Alsffar, H (2002). Social Peace: Components and Protection. Dar Al-Maarif. Cairo.
Attia, A (1999). The Overlap between the Sudanese and Ugandan Conflict: The Army of the Lord Case. Arkaweet 12th Conference. U of K.
Attia, A (2015). Introduction to the Concepts and Mechanisms of Conflict. www.sudnile.com
Fadl, A (2008). Juddya in Darfur. A study published by USAID. Alfashir.
Ghaith, M (2006). Dictionary of Sociology. Dar Al-Marifa Aljamea. Cairo.
Ibrahim, A (2008). The Liquidation of Native Administration and its Consequences in Darfur Sudan Currency Printing Company Ltd. Khartoum.
Ibrahim, H (1995). Cultural Diversity and the Building of the National State in the Sudan. Sudanese Studies. U of K.
Ibrahim, I & Daowd, M (2014). Land and People in Darfur. College of Graduate Studies and Scientific Research - AlFashir University. Engineering House Press. Cairo.
Ibrahim, I (2014). “Utilization of Judyya in Conflict Resolution and Peace Building” A Study in Applied Folklore in Traditional Popular Mechanisms in Darfur. Waza Journal issue 17. Sudanese Life Recording and Documentation Centre - Ministry of Culture Khartoum.
Ibrahim, I (ND). Nafeer(Coolective Work) and Development: An Anthropological Applied Study in Darfur Scotty. Sudan Currency Printing Company. Khartoum

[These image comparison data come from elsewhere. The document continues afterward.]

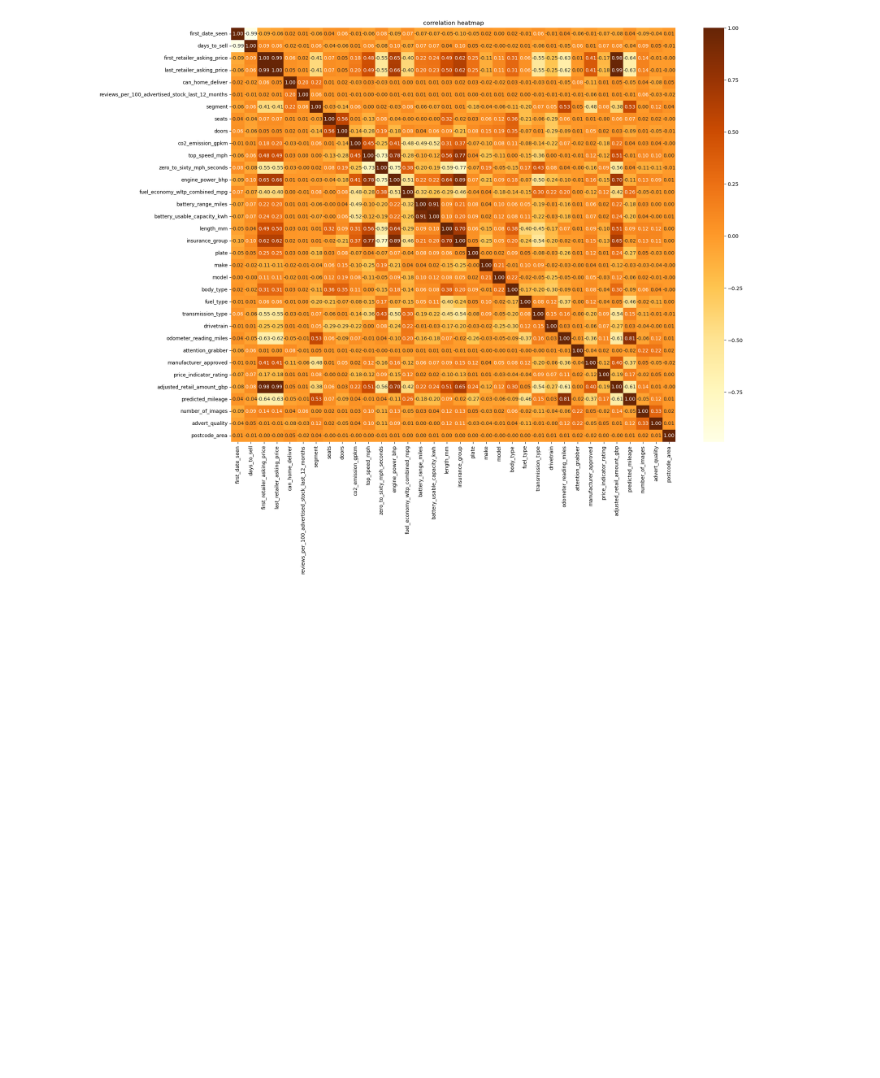
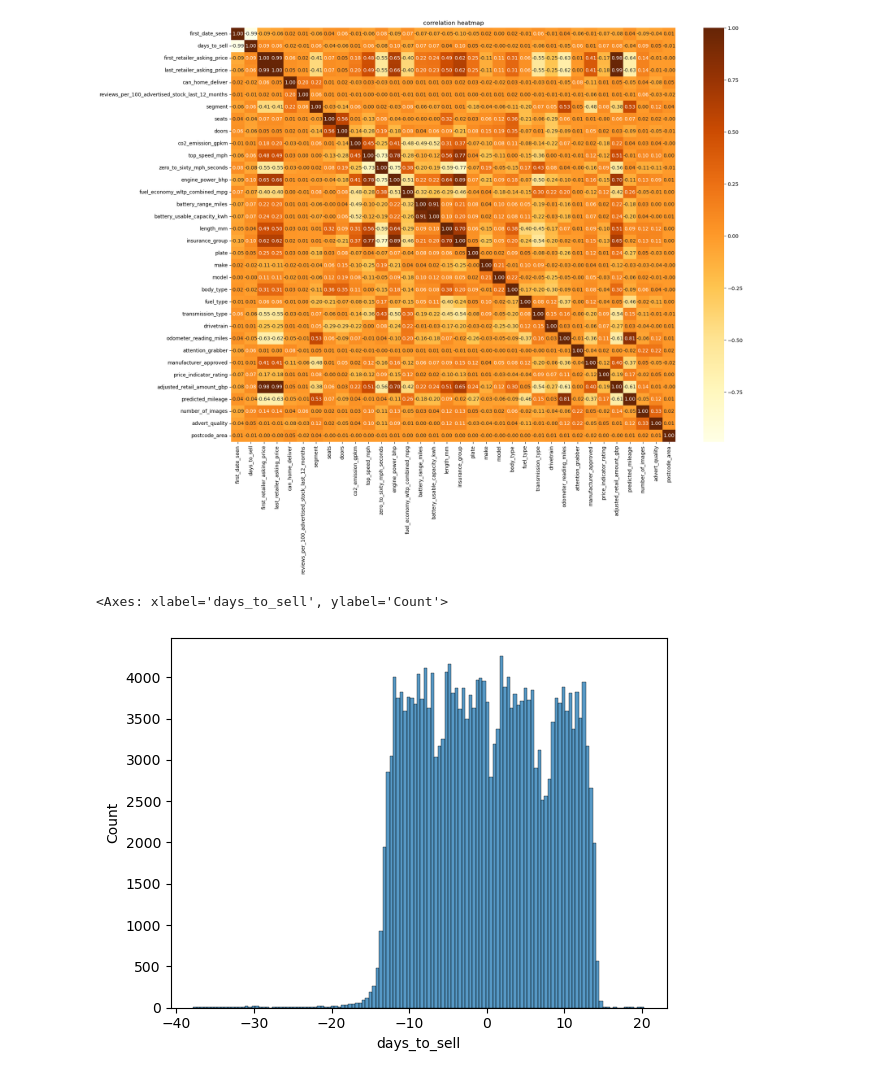
Before and after one commit to pottsy88/Autotrader-ML-Challenge, a Jupyter notebook: LR.ipynb, the cells around one changed output. Saved outputs shown, nothing was run; the diff lists cells and outputs as text; code cells hidden in the pictures; blank space fills up the shorter version.

```diff
--- a/LR.ipynb
+++ b/LR.ipynb
@@ -397,7 +397,7 @@ preprocessor = Pipeline([
     ('pca', PCA(n_components=30)),
     ('scaler', RobustScaler())
 ])
-model = LinearRegression()
+model = LinearRegression(fit_intercept=True)
 pipeline = Pipeline([
     ('preprocessor', preprocessor),
     ('model', model)
@@ -523,3 +523,9 @@ plt.title('correlation heatmap')
 plt.show()
 # %% [output]
 [figure]
+# %%
+residuals = Gsearch.predict(X) - y
+sns.histplot(residuals)
+# %% [output]
+<Axes: xlabel='days_to_sell', ylabel='Count'>
+[figure, added]
```
Also changed, not shown: parts of 3 cells of this notebook.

Osman, A (2012). Juddya: Fundamental Study in Conflict Resolution and Reconciliation (with Reference to Darfur). Sudan Currency Printing Company. Khartoum.
References (In English)
Babit. E (1994). Basic Conflict Resolution Skills. The Balkans Peace Project. USA.
Boyce, J (1996). Economic Policy for Peace Building . Innel/Boulder, London.
Gurr, op.cit. Solleberg, Margret (Ed) (1995). States In armed Conflict. Upsala, Upsala University.
Ibrahim, I (2013). The Traditional Mechanisms of Conflict Resolution and Peace Building in Darfur: From an Anthropological Perspective. Mediterranean Journal of Social Sciences, V. 9. MCSER Publishing. Rome. Italy.
Vamilk, V (1988). The Need to have Enemies and Allies. Jason Armson, NJ.
Wai, D (1981). The African Arab Conflict in the Sudan. Africana, London.
Al-Noor Ibrahim Tairab: 80 years ; Ajaweed of Darfur; interviewed in Alfashir in 2016.
AlSadiq Ibrahim: 45 years; Zyadyya Deputy Nazir; interviewed in Alfashir in December 2016.
Idries Al-Banani: 70 years; Ajaweed of Darfur; interviewed in Alfashir in 2016.
Mohammed Alzein Abdalla: about 60 years; Head of Good Offices Committee, Alfashir Locality ; interviewed in 2016 in Alfashir.
Uz. Sittana Abdul Rasoul :retired teacher; Ajawee of Alfashir; interviewed in 2014.
Zakaria Ahmed Al-Safi: about 60 years; Ajaweed of Alfashir ; interviewed in February 2016.